Preserved close linkage between the genes encoding troponin I and troponin T, reflecting an evolution of adapter proteins coupling the Ca2+ signaling of contractility

Qi Quan Huang, Jian Ping Jin*

*Corresponding author for this work

Research output: Contribution to journalArticlepeer-review

24 Scopus citations

Abstract

Ca2+-regulated motility is essential to numerous cellular functions, including muscle contraction. Systems with troponin C, myosin light chain, or calmodulin as the Ca2+ receptor have evolved in striated muscle and other types of cells to transduce the cytoplasm Ca2+ signals into allosteric conformational changes of contractile proteins. While these Ca2+ receptors are homologous proteins, their coupling to the responding elements is quite different in various cell types. The Ca2+ regulatory system in vertebrate striated muscle represents a highly specialized such signal transduction pathway consisting of the troponin complex and tropomyosin associated with the actin filament. To understand the molecular mechanism in the Ca2+ regulation of muscle contraction and cell motility, we have revealed a preserved ancestral close linkage between the genes encoding two of the troponin subunits, troponin I and troponin T, in the genome of mouse. The data suggest that the troponin I and troponin T genes may have originated from a single locus and evolved in parallel to encode a striated muscle-specific adapter to couple the Ca2+ receptor, troponin C, to the actin-myosin contractile machinery. This hypothesis views the three troponin subunits as two structure-function domains: the Ca2+ receptor and the signal transducing adapter. This model may help to further our understanding of the Ca2+ regulation of muscle contraction and the structure-function relationship of other potential adapter proteins which are converged to constitute the Ca2+ signal transduction pathways governing non-muscle cell motility.
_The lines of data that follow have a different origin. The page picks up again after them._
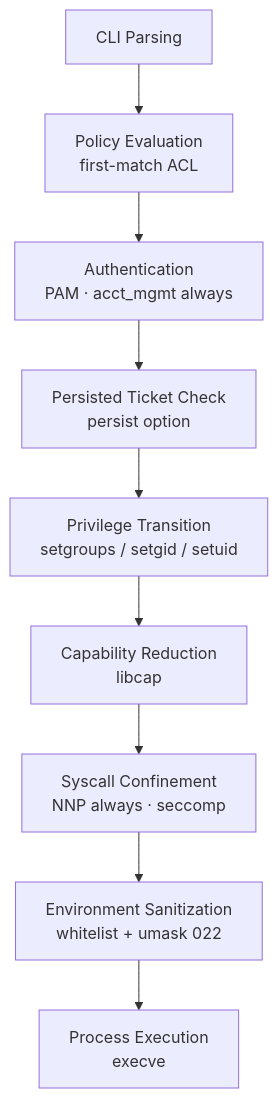
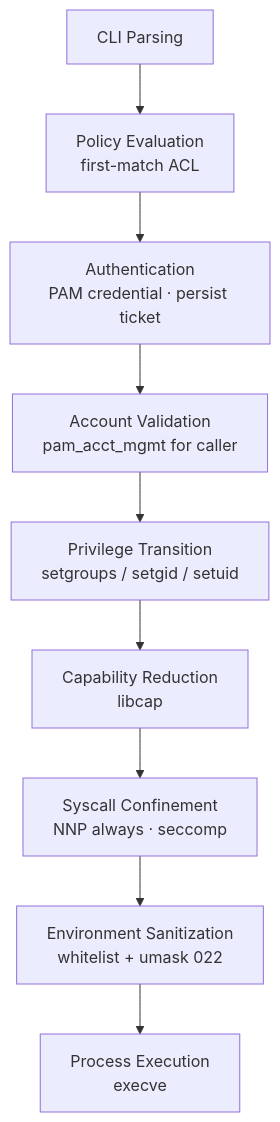
One commit to Veridian-Zenith/Voix changed the diagram in README.md. Above: the diagram before and after it, drawn with Mermaid. The commit also changed other lines of this file and 8 other files, not shown here.

````diff
--- a/README.md
+++ b/README.md
@@ -50,11 +50,11 @@
 ```mermaid
 flowchart TB
     A[CLI Parsing] --> B[Policy Evaluation<br/>first-match ACL]
-    B --> C[Authentication<br/>PAM · acct_mgmt always]
-    C --> D[Persisted Ticket Check<br/>persist option]
+    B --> C[Authentication<br/>PAM credential · persist ticket]
+    C --> D[Account Validation<br/>pam_acct_mgmt for caller]
     D --> E[Privilege Transition<br/>setgroups / setgid / setuid]
     E --> F[Capability Reduction<br/>libcap]
     F --> G[Syscall Confinement<br/>NNP always · seccomp]
     G --> H[Environment Sanitization<br/>whitelist + umask 022]
     H --> I[Process Execution<br/>execve]
 ```
````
Original languageEnglish (US)
Pages (from-to)780-788
Number of pages9
JournalJournal of Molecular Evolution
Volume49
Issue number6
DOIs
StatePublished - Jan 1 1999

Keywords

  • Calcium signal transduction
  • Cell motility
  • E-C coupling
  • Muscle contraction
  • Troponin

ASJC Scopus subject areas

  • Ecology, Evolution, Behavior and Systematics
  • Molecular Biology
  • Genetics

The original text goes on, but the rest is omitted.